Jews and Christians have resolved their issues with pagans. So can Muslims.

" Do you believe that freedom of religion is a good thing?"

Though this was probably meant for z...Yes. I do. Faith because one will otherwise be killed is not true faith. True faith is believing because you feel it in your heart, not because if you don't believe, you'll be killed.

.Ah Abul Qasim aka Muhammad had no like for polytheists and as per Qur'an 9:5 polytheists have one of two choices: convert to Islam or be killed. The warm and fuzzy Islam.

But this is not all: The prgmatic Muslim invaders of India realized that killing infidels is messy and they stand to lose the jizya tax, so surprise surprise Muslims now include Hindus and Buddhists among those who must pay the jizya! So much for logic.

6. Would they (polytheists) be killed?

The answer is yes unless they convert to Abul Qasim's religion.

7. Do you 'z' believe that freedom of religion is a good thing?

I will be waiting for his answer to this question with great anticipation.

Submitting....

Note: Opinions expressed in comments are those of the authors alone and not necessarily those of Daniel Pipes. Original writing only, please. Comments are screened and in some cases edited before posting. Reasoned disagreement is welcome but not comments that are scurrilous, off-topic, commercial, disparaging religions, or otherwise inappropriate. For complete regulations, see the "Guidelines for Reader Comments".

Comment on this item

Mark my comment as a response to Rebuttal to "dhimmi no more" by Leah

Email me if someone replies to my comment

Note: Opinions expressed in comments are those of the authors alone and not necessarily those of Daniel Pipes. Original writing only, please. Comments are screened and in some cases edited before posting. Reasoned disagreement is welcome but not comments that are scurrilous, off-topic, commercial, disparaging religions, or otherwise inappropriate. For complete regulations, see the "Guidelines for Reader Comments".

See recent outstanding comments.

Follow Daniel Pipes

Facebook   Twitter   RSS   Join Mailing List
eXTReMe Tracker

All materials by Daniel Pipes on this site: © 1968-2020 Daniel Pipes. daniel.pipes@gmail.com and @DanielPipes

Support Daniel Pipes' work with a tax-deductible donation to the Middle East Forum.Daniel J. Pipes

(The MEF is a publicly supported, nonprofit organization under section 501(c)3 of the Internal Revenue Code.

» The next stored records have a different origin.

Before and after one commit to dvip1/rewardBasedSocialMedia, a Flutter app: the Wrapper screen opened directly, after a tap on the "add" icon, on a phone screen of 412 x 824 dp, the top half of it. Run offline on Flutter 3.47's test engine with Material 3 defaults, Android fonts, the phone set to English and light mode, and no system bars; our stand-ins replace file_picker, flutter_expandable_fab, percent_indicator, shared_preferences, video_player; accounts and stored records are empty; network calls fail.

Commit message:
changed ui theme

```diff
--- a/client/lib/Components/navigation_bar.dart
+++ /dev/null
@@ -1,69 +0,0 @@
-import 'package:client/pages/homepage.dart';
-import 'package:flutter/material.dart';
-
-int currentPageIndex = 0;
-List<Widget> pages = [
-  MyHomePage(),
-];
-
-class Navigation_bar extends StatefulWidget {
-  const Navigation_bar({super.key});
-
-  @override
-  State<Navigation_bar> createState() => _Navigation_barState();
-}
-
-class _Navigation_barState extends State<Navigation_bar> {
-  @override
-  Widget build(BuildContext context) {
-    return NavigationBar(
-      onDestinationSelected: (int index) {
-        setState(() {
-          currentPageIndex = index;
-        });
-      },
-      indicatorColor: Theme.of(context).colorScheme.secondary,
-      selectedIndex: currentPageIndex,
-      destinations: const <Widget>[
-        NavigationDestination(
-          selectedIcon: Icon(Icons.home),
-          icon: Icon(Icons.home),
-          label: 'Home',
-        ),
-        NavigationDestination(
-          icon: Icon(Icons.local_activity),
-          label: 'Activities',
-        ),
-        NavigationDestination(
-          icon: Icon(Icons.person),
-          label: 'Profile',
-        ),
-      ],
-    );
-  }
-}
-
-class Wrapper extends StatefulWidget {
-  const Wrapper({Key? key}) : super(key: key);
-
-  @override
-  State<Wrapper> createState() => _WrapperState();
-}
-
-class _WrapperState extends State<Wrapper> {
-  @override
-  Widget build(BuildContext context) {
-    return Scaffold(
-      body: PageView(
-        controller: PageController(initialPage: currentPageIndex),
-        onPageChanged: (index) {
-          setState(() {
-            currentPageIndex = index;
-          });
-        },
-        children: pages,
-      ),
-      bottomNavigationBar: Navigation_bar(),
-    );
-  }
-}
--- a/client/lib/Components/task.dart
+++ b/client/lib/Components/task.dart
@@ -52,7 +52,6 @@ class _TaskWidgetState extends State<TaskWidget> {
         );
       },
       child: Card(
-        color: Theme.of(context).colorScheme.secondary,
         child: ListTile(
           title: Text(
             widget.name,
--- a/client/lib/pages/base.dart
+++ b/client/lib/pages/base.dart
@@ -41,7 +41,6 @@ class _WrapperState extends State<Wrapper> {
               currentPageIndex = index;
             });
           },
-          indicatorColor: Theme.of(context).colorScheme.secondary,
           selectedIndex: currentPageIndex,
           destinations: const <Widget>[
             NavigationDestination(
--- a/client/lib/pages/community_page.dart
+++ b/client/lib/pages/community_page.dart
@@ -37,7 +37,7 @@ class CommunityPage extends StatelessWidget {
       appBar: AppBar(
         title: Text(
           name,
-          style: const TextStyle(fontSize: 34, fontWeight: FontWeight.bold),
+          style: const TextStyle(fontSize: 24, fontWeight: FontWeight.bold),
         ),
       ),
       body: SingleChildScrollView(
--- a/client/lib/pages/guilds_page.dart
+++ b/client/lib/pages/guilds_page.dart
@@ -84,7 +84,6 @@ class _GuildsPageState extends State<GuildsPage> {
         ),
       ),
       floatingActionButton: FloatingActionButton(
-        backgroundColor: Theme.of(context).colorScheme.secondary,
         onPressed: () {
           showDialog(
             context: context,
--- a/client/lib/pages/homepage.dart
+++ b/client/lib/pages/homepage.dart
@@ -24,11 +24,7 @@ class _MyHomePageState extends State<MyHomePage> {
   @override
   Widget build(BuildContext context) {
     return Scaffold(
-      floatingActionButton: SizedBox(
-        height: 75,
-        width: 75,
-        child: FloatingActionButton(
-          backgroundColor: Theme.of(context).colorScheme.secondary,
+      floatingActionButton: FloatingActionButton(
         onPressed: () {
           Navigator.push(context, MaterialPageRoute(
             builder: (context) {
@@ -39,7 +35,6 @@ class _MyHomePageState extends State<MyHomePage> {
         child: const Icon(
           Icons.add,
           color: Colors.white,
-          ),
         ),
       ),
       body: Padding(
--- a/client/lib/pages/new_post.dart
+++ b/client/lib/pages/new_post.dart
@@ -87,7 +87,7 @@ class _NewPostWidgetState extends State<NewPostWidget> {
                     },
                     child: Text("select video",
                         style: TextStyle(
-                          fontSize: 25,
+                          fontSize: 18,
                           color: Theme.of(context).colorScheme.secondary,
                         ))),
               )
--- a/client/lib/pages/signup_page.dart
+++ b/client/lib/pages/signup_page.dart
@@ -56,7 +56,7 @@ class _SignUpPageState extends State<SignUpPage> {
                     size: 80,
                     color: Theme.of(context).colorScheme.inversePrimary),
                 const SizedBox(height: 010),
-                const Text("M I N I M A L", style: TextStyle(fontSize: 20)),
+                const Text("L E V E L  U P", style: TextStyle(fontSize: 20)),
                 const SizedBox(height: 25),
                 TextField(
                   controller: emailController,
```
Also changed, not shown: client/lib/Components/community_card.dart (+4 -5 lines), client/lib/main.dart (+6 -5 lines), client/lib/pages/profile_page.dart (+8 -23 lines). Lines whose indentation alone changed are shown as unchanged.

Contributions are tax deductible to the full extent allowed by law. Tax-ID 23-774-9796, approved Apr. 27, 1998.

For more information, view our IRS letter of determination.)